My first thought was about the fate of the reauthorization of the Elementary and Secondary Education Act of 1965 (ESEA), the latest version of which is the No Child Left Behind Act of 2001 (NCLB).
The fight is far from over. The industry's effort to strike down the Obama gainful employment rule -- a modest measure that would weed out from federal aid eligibility just a small fraction of the programs that leave students with crushing debt -- continues today in Congress and the courts.
On September 18, 2015, US Secretary of Education Arne Duncan stopped in Pittsburgh at private university, Carnegie Mellon, to promote Common Core and its tests.
Jitu Brown and the Chicago activists have taken the fight to a new level. They insist that Chicago Public Schools engage with the communities they are there to serve. If CPS undertakes any further uncollaborative action, it risks not only a symbolic, but an actual, devastating response.
Obama's prison reform agenda is pushing on towards the possibility of achieving another milestone for the reduction of recidivism in this country.
No other advanced nation in the world evaluates its teachers on test scores or subjects it children to relentless testing and calls it "education"! Why, then, does America? The answer is simple -- there's money in it!
It will take years to recover from the damage that Arne Duncan's policies have inflicted on public education. He exceeded the authority of his office to promote a failed agenda, one that had no evidence behind it. The next president and the next Secretary of Education will have an enormous job to do to restore our nation's public education system from the damage done by Race to the Top.

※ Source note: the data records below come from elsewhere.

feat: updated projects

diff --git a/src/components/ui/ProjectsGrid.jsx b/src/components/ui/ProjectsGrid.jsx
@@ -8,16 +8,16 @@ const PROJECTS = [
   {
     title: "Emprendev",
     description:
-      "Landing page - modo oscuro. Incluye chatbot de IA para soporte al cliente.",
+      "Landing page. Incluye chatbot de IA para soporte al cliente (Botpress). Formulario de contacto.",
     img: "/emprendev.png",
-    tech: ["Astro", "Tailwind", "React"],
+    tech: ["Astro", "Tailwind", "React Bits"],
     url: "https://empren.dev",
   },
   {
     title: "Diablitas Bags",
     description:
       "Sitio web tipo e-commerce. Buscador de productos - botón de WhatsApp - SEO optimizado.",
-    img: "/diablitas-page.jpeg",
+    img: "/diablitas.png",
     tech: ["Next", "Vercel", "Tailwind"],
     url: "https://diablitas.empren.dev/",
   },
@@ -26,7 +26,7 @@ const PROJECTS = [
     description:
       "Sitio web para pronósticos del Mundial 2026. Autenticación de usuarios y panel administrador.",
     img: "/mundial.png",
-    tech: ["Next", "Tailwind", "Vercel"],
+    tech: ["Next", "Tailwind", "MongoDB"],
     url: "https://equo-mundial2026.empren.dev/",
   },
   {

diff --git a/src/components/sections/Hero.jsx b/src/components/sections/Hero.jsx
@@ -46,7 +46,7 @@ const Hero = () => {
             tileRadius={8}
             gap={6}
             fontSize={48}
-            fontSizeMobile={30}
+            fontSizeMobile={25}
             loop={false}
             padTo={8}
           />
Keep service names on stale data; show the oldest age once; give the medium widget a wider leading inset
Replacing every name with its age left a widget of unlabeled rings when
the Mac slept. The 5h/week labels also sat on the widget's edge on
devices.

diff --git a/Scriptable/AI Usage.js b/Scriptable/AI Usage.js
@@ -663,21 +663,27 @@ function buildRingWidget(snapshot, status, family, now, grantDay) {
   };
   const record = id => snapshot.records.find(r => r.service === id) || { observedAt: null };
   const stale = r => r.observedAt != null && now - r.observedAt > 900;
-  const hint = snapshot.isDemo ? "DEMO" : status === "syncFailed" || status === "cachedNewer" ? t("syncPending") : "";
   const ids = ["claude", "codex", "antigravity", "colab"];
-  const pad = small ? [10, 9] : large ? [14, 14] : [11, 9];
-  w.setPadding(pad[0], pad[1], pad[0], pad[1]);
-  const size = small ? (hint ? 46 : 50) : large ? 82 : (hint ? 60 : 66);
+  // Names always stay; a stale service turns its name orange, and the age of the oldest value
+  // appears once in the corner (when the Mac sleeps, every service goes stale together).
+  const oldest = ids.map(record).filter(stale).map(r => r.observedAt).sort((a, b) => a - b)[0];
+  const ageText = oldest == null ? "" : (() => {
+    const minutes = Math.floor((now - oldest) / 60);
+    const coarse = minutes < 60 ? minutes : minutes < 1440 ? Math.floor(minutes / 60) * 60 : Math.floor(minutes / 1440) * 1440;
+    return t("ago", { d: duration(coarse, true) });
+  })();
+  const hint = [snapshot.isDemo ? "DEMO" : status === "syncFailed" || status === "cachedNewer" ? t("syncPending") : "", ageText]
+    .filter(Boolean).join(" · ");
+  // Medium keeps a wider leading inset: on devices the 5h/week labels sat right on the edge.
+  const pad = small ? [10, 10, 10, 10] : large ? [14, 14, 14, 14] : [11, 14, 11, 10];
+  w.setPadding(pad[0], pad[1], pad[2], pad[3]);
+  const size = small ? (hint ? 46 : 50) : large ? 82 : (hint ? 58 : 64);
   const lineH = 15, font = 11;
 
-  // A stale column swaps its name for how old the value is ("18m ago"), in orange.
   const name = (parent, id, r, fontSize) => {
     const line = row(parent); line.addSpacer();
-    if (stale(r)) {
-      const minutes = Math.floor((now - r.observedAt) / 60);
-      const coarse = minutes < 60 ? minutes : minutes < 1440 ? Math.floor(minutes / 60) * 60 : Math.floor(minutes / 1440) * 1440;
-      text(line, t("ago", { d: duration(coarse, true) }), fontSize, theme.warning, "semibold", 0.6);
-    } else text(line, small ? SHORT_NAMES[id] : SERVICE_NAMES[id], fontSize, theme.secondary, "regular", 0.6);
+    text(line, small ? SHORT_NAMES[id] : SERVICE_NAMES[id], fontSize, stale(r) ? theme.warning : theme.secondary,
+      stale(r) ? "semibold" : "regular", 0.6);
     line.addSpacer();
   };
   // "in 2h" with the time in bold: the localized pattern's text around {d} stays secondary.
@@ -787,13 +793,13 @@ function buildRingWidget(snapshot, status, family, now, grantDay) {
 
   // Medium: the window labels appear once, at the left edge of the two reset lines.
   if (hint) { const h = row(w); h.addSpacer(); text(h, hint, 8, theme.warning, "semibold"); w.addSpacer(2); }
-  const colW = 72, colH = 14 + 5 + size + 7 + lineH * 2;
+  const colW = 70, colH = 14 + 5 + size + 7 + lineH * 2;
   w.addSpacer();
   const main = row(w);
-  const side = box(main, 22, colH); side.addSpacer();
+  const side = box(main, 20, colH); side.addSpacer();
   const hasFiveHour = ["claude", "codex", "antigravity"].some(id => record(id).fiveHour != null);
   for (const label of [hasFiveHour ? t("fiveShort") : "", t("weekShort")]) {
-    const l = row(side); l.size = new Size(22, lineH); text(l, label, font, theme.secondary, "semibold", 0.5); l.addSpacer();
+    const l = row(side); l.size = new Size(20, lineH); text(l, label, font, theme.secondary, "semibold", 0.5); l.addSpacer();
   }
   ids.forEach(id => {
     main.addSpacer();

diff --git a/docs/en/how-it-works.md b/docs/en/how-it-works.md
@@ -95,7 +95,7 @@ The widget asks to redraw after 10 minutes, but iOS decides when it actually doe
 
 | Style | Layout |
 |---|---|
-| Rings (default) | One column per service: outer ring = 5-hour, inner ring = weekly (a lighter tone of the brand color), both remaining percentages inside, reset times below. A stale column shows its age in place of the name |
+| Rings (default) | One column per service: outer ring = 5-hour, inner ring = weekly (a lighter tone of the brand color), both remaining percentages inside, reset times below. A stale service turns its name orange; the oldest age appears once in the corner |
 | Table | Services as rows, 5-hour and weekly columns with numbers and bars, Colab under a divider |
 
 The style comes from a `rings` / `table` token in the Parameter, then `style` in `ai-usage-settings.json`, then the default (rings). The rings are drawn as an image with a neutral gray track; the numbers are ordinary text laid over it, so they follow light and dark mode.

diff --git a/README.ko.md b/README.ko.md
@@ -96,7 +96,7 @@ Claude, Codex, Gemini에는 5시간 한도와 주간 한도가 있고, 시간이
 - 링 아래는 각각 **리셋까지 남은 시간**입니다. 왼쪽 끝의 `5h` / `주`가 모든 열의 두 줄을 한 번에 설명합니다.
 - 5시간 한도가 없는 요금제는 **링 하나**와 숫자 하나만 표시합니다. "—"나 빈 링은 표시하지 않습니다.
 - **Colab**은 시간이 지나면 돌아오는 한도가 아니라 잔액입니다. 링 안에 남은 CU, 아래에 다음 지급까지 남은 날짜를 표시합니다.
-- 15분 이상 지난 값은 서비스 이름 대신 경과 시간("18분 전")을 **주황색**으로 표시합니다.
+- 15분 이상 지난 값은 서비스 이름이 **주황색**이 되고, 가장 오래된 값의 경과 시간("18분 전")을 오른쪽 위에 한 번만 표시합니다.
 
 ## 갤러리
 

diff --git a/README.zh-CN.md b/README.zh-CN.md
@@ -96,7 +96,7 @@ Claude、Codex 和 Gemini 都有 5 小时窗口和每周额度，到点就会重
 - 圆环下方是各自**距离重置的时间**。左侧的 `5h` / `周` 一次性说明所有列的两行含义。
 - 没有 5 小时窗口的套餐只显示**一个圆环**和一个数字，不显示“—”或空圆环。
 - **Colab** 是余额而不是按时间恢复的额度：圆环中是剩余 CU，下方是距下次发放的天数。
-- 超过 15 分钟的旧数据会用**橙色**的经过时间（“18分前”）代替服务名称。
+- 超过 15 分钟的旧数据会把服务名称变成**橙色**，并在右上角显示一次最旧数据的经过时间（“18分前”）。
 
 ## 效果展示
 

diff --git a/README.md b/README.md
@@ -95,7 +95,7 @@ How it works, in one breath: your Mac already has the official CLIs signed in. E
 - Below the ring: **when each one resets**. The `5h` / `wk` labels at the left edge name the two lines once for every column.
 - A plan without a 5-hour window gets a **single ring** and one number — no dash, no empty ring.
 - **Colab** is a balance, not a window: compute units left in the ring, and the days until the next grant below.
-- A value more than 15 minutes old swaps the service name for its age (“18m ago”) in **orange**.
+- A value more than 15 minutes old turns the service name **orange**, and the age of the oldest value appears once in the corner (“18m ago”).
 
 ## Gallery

It's time to ask: When the Department of Education refuses to enforce its own laws, who pays the price? Right now, the answer is simple: hundreds of thousands of students around the country. It's time for that to change -- but it won't if Secretary Arne Duncan keeps blaming Congress for his own Department's failures.